Full documentation for the package is available at the Umbraco documentation website.
We worked iteratively on the development of the package, implementing it for one provider and then, when attempting a second, seeing what differences required additional configuration, and providing those. I'm pleased to say that it seems to work out quite well - we've established it now with more than 25 different SaaS services so can be reasonably confident it can generalize to others.
As the eagle-eyed readers may have spotted though, the currently released version is 0.1.0, with the "0" for the major version indicating that the status of the package is to an extent experimental. This purely reflects that it's new work, we expect to receive feedback from any early adopters using it in their projects and perhaps will require minor breaking changes in future developments.
The package is released as an open-source offering and is not covered by official Umbraco support arrangements, being directly maintained by the DXP development team. That said, we are keen to have feedback, hear of any issues, and will do our best to support anyone looking for advice in using the package.
How to get involved
The package is open-source on GitHub too where we've tried to document further not just how it's used, but also how it works, so if you want to dive into the innards you can too.
We'd be particularly keen to hear from anyone that used the package with services we haven't yet tried with. Assuming you can do so successfully, we'd really appreciate a PR to the Umbraco documentation repository that updates the page listing the configurations needed for the various services we've verified the package with.
You may find that you run into one of the subtle differences between the authorization flows that the package doesn't currently support. If that's the case, an issue, or even a PR with a suggested additional configuration or extension to support the service, will be happily received.
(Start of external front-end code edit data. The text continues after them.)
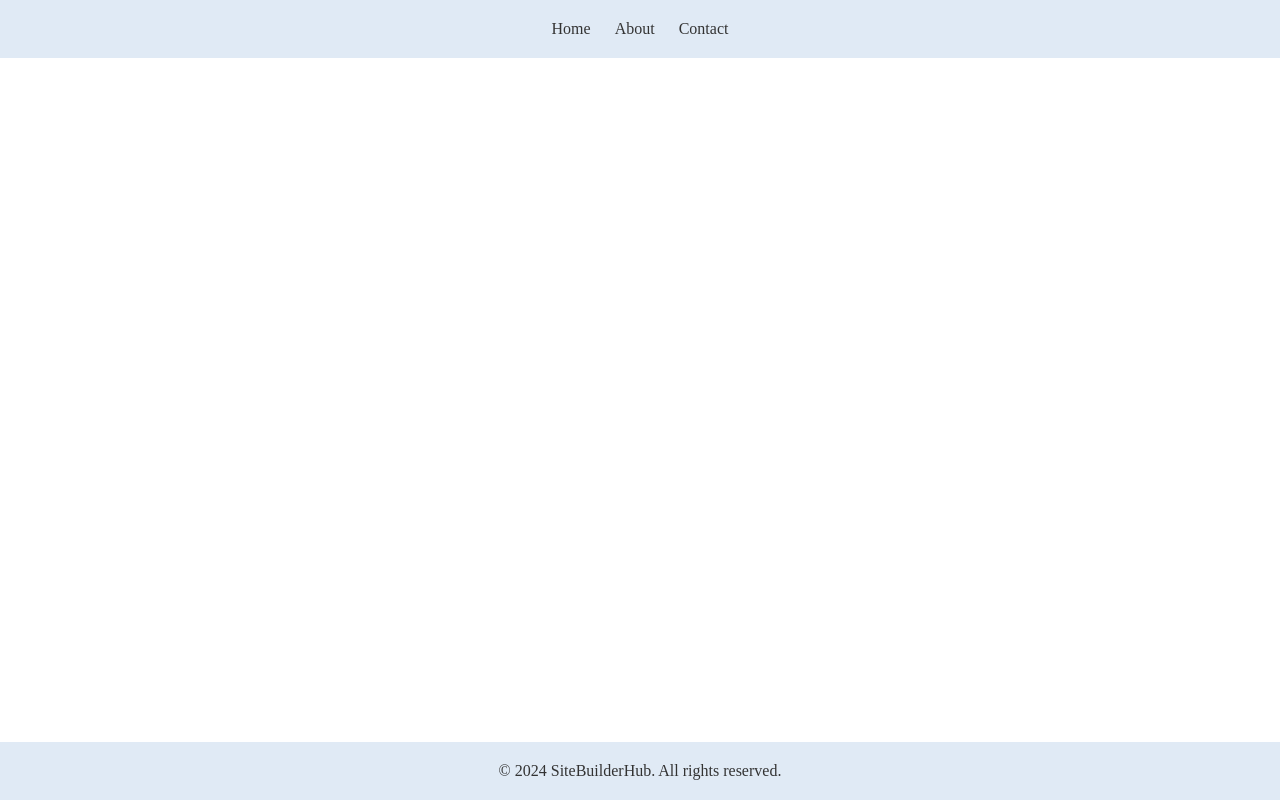
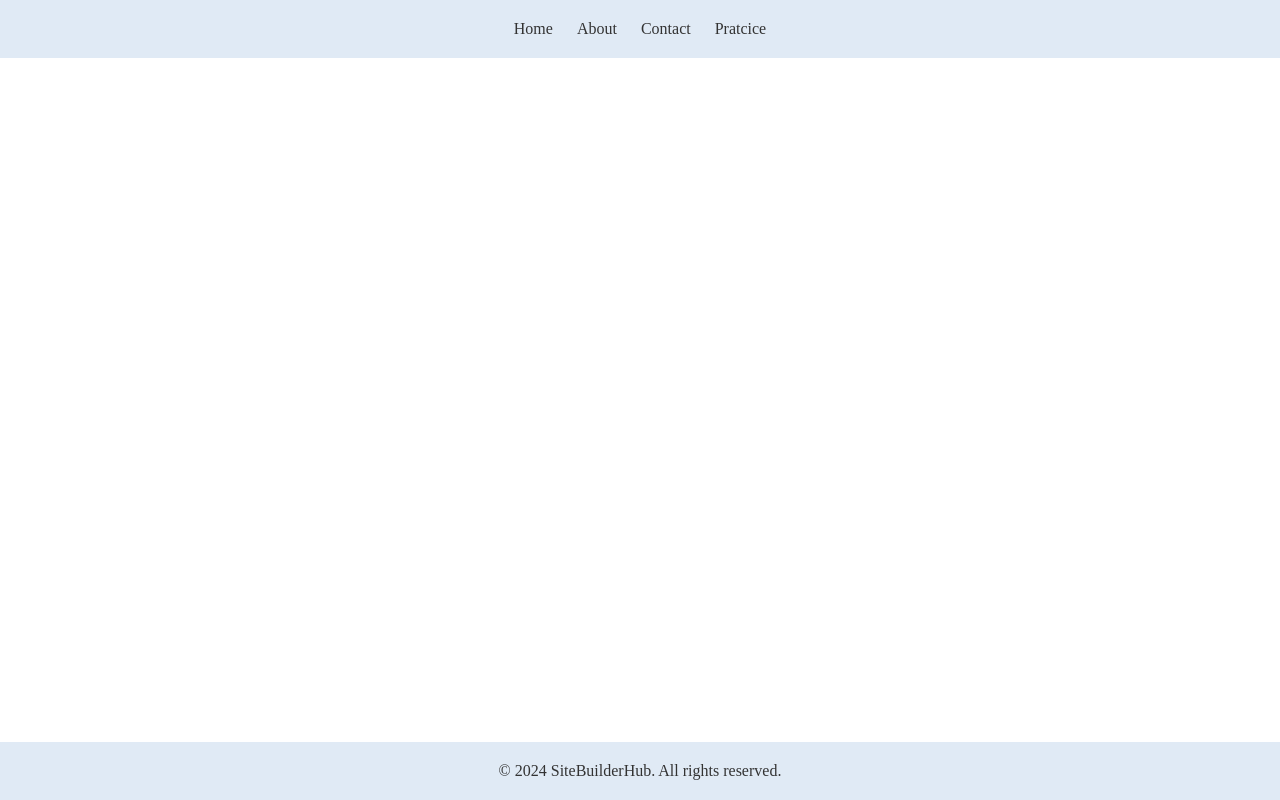
Before and after one commit to yeasinhossain23/SiteBuilderHub, a plain HTML site: page index.html in a window 1280 px wide. Drawn offline with Linux system fonts and the light colour scheme.

Commit message:
Update index.html

```diff
--- a/index.html
+++ b/index.html
@@ -15,6 +15,7 @@
             <li><a href="#home">Home</a></li>
             <li><a href="about.html">About</a></li>
             <li><a href="contact.html">Contact</a></li>
+            <li><a href="pratcice.html">Pratcice</a></li>
         </ul>
     </nav>
 </header>
```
The hope is that via a joint HQ and community effort we can establish the approach as a real time-saver for developers looking to create integrations into Umbraco-based web applications, for a wide range of third-party services.